_TASK INSTRUCTIONS_
Please print the data again exactly as given.

_RECORDED INFORMATION_
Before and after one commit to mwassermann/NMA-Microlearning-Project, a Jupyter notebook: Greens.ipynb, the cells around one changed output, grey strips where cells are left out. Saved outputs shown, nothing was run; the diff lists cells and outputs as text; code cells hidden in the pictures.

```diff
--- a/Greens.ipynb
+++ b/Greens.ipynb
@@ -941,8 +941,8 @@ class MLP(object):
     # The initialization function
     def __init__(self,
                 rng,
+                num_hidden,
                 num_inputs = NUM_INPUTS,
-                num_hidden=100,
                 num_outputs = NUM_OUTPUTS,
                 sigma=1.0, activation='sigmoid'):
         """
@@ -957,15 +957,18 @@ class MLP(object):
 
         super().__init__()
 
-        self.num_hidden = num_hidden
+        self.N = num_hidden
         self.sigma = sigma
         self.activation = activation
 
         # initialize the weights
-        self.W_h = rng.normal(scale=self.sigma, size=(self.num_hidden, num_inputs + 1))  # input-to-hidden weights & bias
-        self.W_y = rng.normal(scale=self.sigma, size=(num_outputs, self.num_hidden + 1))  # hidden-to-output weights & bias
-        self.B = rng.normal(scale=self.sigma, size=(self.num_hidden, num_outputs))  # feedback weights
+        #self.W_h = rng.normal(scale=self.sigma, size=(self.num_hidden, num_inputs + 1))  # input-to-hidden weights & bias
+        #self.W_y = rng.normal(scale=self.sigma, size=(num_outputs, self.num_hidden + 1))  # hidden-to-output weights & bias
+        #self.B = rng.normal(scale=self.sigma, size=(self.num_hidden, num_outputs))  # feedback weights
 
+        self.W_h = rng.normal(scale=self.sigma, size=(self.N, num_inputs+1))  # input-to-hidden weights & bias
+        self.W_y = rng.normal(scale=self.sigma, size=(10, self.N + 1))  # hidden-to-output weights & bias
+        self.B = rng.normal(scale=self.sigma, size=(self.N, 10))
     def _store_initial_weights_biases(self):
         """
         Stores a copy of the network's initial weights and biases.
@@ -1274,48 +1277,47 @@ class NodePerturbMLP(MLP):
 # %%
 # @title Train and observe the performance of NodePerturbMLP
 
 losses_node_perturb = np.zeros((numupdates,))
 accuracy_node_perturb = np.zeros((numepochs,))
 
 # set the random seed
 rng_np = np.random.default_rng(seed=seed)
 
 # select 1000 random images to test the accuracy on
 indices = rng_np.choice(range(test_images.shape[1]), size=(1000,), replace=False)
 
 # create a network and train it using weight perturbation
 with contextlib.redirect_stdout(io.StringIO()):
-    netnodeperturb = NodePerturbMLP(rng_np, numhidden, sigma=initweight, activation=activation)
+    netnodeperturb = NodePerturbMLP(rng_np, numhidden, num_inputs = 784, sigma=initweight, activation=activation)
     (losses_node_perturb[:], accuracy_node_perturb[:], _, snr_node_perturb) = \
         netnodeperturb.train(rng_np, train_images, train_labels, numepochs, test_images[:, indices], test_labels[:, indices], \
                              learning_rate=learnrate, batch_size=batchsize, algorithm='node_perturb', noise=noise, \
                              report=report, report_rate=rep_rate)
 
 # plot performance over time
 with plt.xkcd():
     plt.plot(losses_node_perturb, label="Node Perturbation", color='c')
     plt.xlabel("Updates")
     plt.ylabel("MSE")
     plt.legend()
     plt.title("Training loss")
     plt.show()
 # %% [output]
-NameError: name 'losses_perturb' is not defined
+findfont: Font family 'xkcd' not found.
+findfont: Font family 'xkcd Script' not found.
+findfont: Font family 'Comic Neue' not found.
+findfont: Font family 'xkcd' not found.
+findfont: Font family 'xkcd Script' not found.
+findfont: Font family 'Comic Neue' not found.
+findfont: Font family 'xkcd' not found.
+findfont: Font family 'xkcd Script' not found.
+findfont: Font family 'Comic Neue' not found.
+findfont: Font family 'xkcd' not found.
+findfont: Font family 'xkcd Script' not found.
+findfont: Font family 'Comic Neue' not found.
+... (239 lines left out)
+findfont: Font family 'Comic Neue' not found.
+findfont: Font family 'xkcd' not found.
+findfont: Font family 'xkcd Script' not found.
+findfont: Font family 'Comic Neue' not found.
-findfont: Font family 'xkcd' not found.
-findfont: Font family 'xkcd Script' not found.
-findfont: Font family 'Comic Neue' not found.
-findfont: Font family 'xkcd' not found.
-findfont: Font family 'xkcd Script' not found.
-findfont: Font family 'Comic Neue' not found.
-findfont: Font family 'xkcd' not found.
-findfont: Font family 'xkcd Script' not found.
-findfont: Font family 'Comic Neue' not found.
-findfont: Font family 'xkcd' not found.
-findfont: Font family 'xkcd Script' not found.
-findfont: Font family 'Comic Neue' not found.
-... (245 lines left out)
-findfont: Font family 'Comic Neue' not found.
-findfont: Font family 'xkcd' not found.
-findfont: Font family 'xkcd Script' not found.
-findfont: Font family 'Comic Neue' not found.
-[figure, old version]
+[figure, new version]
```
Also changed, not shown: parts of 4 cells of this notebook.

_EXERCISE OUTPUT_
Before and after one commit to mwassermann/NMA-Microlearning-Project, a Jupyter notebook: Greens.ipynb, the cells around one changed output, grey strips where cells are left out. Saved outputs shown, nothing was run; the diff lists cells and outputs as text; code cells hidden in the pictures.

```diff
--- a/Greens.ipynb
+++ b/Greens.ipynb
@@ -941,8 +941,8 @@ class MLP(object):
     # The initialization function
     def __init__(self,
                 rng,
+                num_hidden,
                 num_inputs = NUM_INPUTS,
-                num_hidden=100,
                 num_outputs = NUM_OUTPUTS,
                 sigma=1.0, activation='sigmoid'):
         """
@@ -957,15 +957,18 @@ class MLP(object):
 
         super().__init__()
 
-        self.num_hidden = num_hidden
+        self.N = num_hidden
         self.sigma = sigma
         self.activation = activation
 
         # initialize the weights
-        self.W_h = rng.normal(scale=self.sigma, size=(self.num_hidden, num_inputs + 1))  # input-to-hidden weights & bias
-        self.W_y = rng.normal(scale=self.sigma, size=(num_outputs, self.num_hidden + 1))  # hidden-to-output weights & bias
-        self.B = rng.normal(scale=self.sigma, size=(self.num_hidden, num_outputs))  # feedback weights
+        #self.W_h = rng.normal(scale=self.sigma, size=(self.num_hidden, num_inputs + 1))  # input-to-hidden weights & bias
+        #self.W_y = rng.normal(scale=self.sigma, size=(num_outputs, self.num_hidden + 1))  # hidden-to-output weights & bias
+        #self.B = rng.normal(scale=self.sigma, size=(self.num_hidden, num_outputs))  # feedback weights
 
+        self.W_h = rng.normal(scale=self.sigma, size=(self.N, num_inputs+1))  # input-to-hidden weights & bias
+        self.W_y = rng.normal(scale=self.sigma, size=(10, self.N + 1))  # hidden-to-output weights & bias
+        self.B = rng.normal(scale=self.sigma, size=(self.N, 10))
     def _store_initial_weights_biases(self):
         """
         Stores a copy of the network's initial weights and biases.
@@ -1274,48 +1277,47 @@ class NodePerturbMLP(MLP):
 # %%
 # @title Train and observe the performance of NodePerturbMLP
 
 losses_node_perturb = np.zeros((numupdates,))
 accuracy_node_perturb = np.zeros((numepochs,))
 
 # set the random seed
 rng_np = np.random.default_rng(seed=seed)
 
 # select 1000 random images to test the accuracy on
 indices = rng_np.choice(range(test_images.shape[1]), size=(1000,), replace=False)
 
 # create a network and train it using weight perturbation
 with contextlib.redirect_stdout(io.StringIO()):
-    netnodeperturb = NodePerturbMLP(rng_np, numhidden, sigma=initweight, activation=activation)
+    netnodeperturb = NodePerturbMLP(rng_np, numhidden, num_inputs = 784, sigma=initweight, activation=activation)
     (losses_node_perturb[:], accuracy_node_perturb[:], _, snr_node_perturb) = \
         netnodeperturb.train(rng_np, train_images, train_labels, numepochs, test_images[:, indices], test_labels[:, indices], \
                              learning_rate=learnrate, batch_size=batchsize, algorithm='node_perturb', noise=noise, \
                              report=report, report_rate=rep_rate)
 
 # plot performance over time
 with plt.xkcd():
     plt.plot(losses_node_perturb, label="Node Perturbation", color='c')
     plt.xlabel("Updates")
     plt.ylabel("MSE")
     plt.legend()
     plt.title("Training loss")
     plt.show()
 # %% [output]
-NameError: name 'losses_perturb' is not defined
+findfont: Font family 'xkcd' not found.
+findfont: Font family 'xkcd Script' not found.
+findfont: Font family 'Comic Neue' not found.
+findfont: Font family 'xkcd' not found.
+findfont: Font family 'xkcd Script' not found.
+findfont: Font family 'Comic Neue' not found.
+findfont: Font family 'xkcd' not found.
+findfont: Font family 'xkcd Script' not found.
+findfont: Font family 'Comic Neue' not found.
+findfont: Font family 'xkcd' not found.
+findfont: Font family 'xkcd Script' not found.
+findfont: Font family 'Comic Neue' not found.
+... (239 lines left out)
+findfont: Font family 'Comic Neue' not found.
+findfont: Font family 'xkcd' not found.
+findfont: Font family 'xkcd Script' not found.
+findfont: Font family 'Comic Neue' not found.
-findfont: Font family 'xkcd' not found.
-findfont: Font family 'xkcd Script' not found.
-findfont: Font family 'Comic Neue' not found.
-findfont: Font family 'xkcd' not found.
-findfont: Font family 'xkcd Script' not found.
-findfont: Font family 'Comic Neue' not found.
-findfont: Font family 'xkcd' not found.
-findfont: Font family 'xkcd Script' not found.
-findfont: Font family 'Comic Neue' not found.
-findfont: Font family 'xkcd' not found.
-findfont: Font family 'xkcd Script' not found.
-findfont: Font family 'Comic Neue' not found.
-... (245 lines left out)
-findfont: Font family 'Comic Neue' not found.
-findfont: Font family 'xkcd' not found.
-findfont: Font family 'xkcd Script' not found.
-findfont: Font family 'Comic Neue' not found.
-[figure, old version]
+[figure, new version]
```
Also changed, not shown: parts of 4 cells of this notebook.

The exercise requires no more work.